Related: How Long Does It Take to Close on a House?

2. Use a Trusted Realtor

Realtors are the home buyers gate to the world. They tell you what’s available, they tell you where, and they lead you through your potential future home.

A person this important must be someone you can trust. If a realtor works on commission, it is difficult to believe that they will do their best to make sure you, a complete stranger, get exactly what you’re looking for.

Look for realtors you can believe in so you don't have to worry about pesky real estate agent tricks. You should find a well-reviewed real estate agent who can help you through the buying process so you have a better understanding of your purchase. These will be people who have sold homes to your friends and family, or have been positively reviewed by tons and tons of people on review websites.

3. Find a House You Love

Don’t look for a house right now. Look for a house for forever. You don’t have to stay there forever, but you should plan to.

Owning a house for a short time and then trying to sell it is a hardship that should be avoided at all costs. Don’t settle.

If your gut tells you something is wrong about the house, go with it.

4. Buy the House You Can Afford

Before you sign on the dotted line, do some number crunching. That four-bedroom, one-acre land house looks beautiful. Its paint job is impeccable. But can you afford the mortgage on it? Should you save for retirement or house downpayment? Can you even save for a downpayment?

When you’re buying your first home, you need to make sure that you only agree to what you can afford. Buying a house is signing a contract and you can't rescind on that.

5. Get a Security System

A house is an investment. Some people forget this, but it is. You’re investing in your future. You’re investing in your life. You need to protect your investment. Now, for many people, this means a full home security system. Those are expensive but effective. However, there are other options you can choose as well. A home can be protected in many ways, and not all of them are expensive.

There are some alternatives to expensive systems. You can protect your home in a number of ways. From dogs to reinforced door jambs, this article talks about all the ways to protect those nearest and dearest to you.

Best of luck to any millennials getting ready to become first time homeowners!

About the author

Brian Meiggs
Hi, I'm Brian Meiggs! A personal finance expert, entrepreneur, and the founder of My Millennial Guide.
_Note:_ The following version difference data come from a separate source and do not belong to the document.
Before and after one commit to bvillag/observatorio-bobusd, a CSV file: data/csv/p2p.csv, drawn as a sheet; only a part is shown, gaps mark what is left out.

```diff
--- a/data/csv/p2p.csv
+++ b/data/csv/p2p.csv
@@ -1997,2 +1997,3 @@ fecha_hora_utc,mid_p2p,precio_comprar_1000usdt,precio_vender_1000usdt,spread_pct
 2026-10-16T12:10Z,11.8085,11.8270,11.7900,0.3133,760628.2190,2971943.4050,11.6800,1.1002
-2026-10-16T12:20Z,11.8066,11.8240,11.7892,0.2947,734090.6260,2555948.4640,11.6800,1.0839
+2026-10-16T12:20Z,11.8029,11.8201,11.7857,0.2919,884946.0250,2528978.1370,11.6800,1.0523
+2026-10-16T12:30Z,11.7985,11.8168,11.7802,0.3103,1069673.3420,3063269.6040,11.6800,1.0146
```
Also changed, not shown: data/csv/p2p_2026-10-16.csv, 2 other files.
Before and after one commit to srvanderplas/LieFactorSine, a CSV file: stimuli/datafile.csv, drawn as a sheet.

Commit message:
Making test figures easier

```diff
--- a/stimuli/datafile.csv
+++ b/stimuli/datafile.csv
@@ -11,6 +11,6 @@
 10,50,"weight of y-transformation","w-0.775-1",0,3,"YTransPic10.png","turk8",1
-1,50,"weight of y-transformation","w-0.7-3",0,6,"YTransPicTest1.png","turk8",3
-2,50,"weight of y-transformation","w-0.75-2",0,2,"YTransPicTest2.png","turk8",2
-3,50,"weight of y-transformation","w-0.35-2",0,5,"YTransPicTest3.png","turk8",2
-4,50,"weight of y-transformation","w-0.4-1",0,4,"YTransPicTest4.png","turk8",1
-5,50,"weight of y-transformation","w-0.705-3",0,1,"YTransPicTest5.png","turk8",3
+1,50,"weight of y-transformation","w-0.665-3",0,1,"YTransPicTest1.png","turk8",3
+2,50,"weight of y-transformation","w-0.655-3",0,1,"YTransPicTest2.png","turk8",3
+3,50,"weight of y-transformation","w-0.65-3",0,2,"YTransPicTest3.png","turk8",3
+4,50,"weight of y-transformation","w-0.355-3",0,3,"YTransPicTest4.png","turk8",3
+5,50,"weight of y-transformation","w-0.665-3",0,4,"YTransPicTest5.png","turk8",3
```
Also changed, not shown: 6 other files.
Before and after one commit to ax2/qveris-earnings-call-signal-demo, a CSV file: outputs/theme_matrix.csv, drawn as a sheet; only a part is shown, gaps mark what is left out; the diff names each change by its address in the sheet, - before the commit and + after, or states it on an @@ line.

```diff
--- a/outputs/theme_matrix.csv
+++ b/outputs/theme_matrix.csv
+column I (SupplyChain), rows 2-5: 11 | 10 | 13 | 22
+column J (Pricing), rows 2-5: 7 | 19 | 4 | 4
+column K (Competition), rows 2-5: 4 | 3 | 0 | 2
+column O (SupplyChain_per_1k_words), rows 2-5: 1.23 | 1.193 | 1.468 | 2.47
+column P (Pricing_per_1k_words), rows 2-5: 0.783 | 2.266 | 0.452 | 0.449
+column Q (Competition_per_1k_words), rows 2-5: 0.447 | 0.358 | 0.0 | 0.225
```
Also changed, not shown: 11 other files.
My drive is to help others unlock the wealth of freedom and pave the path to financial success. With my bachelor's degree in finance, I help millennials follow the smart money in order to increase their earning potential and start building wealth for the future. I write regularly about side hustles, investing, and general personal finance topics aimed to help anyone earn more, pay off debt, and reach financial freedom. I have been quoted in major publications including Business Insider, Yahoo Finance, NASDAQ, Discover, GoDaddy, BiggerPockets, Fox News, Debt.com, Quick Sprout, Money Geek, MSN Money and many more!